It was during a speech about closer working with Unite – which is code for working towards a merger with Unite. The General Secretary had been pressured by Dave Vincent, an MoJ activist, as to what Mark Serwotka, as a person, thought of a merger. In his right of reply, the GS, recalled an incident when Dave Vincent and himself were stuck in a lift for an hour and how he had persuaded Dave Vincent to change his mind on supporting selective action.
It is not only Mark Serwotka who let the “cat out of the bag”; Kevin McHugh, the Vice President, in opposing a membership levy, gave one reason for doing so -that the levy would fund selective action. Of course regardless of what the leadership say or don’t say, in practice they have set their face against the use of selective action.

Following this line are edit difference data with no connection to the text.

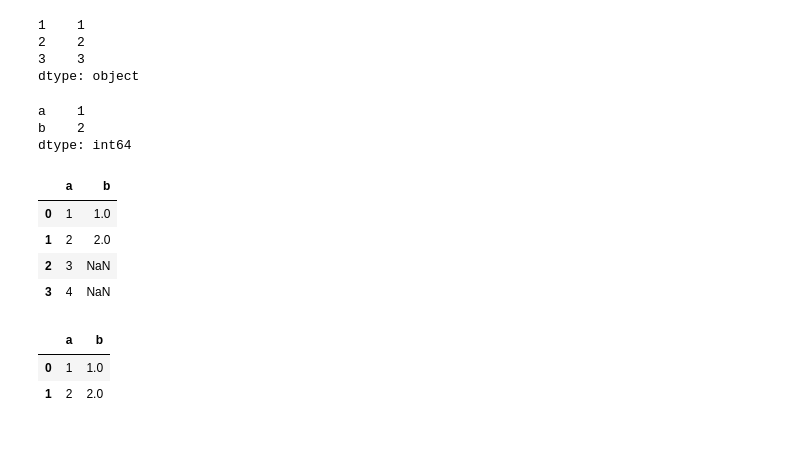
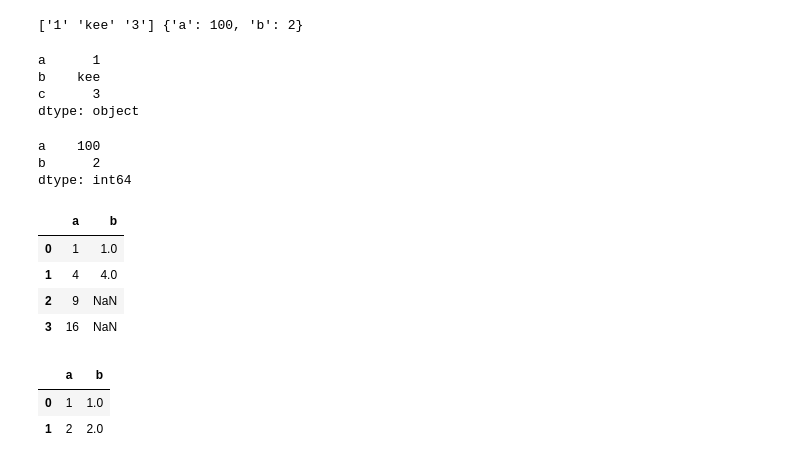
Before and after one commit to Margam-Keerthana-Priyanka/3.Data-Science, a Jupyter notebook: Pandas.ipynb, the cells around one changed output. Cells and saved outputs as stored; diff of their text form; code cells hidden in the pictures.

```diff
--- a/Pandas.ipynb
+++ b/Pandas.ipynb
@@ -4,28 +63,37 @@ import numpy as np
 # %%
-l=['1',2,3]
+l=['1','kee',3]
 m=np.array(l)
-n={'a':1,'b':2}
+c=['a','b','c']
+n={'a':100,'b':2}
+print(m, n)
+# %% [output]
+['1' 'kee' '3'] {'a': 100, 'b': 2}
-# %%
-print(pd.Series(l,m))
-pd.Series(n)
-# %% [output]
-1    1
-2    2
-3    3
-dtype: object
-a    1
-b    2
-dtype: int64
+# %%
+series_arr=pd.Series(l,c)
+series_arr[0]
+series_arr+series_arr
+series_arr
+# %% [output]
+a      1
+b    kee
+c      3
+dtype: object
+# %%
+pd.Series(n)
+# %% [output]
+a    100
+b      2
+dtype: int64
 # %%
 d={'a':[1,2,3,4],'b':[1,2,np.nan,np.nan]}
 df=pd.DataFrame(d)
-df
+df*df
 # %% [output]
 |  | a | b |
 | 0 | 1 | 1.0 |
-| 1 | 2 | 2.0 |
-| 2 | 3 | NaN |
-| 3 | 4 | NaN |
+| 1 | 4 | 4.0 |
+| 2 | 9 | NaN |
+| 3 | 16 | NaN |
 # %%
 df.dropna(axis=0,thresh=2)
 # %% [output]
```
Also changed, not shown: parts of 10 cells of this notebook, 10 other files.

Now for us the use of selective action is not a principle; we think it is a useful tactic in the right situation. We think at the moment that it’s use, along with as much all-members action as can be sustained, would further our campaign over jobs, pay and pensions.
Unfortunately the leadership do not think the same; they, on principle are opposed to selective action. But they are not honest about this. They know that many members, and an increasing number of activists, think that selective action is of use. Instead of openly opposing these members and activists the leadership have invented the dishonest formula that as regards industrial action tactics they ‘rule nothing out’. Of course this, as shown above, is not true. They don’t want an honest debate as they fear they may lose it so instead they pretend a stance that is not true. We, of course, shall continue to challenge the leadership over the use of tactics; too much is at stake not to.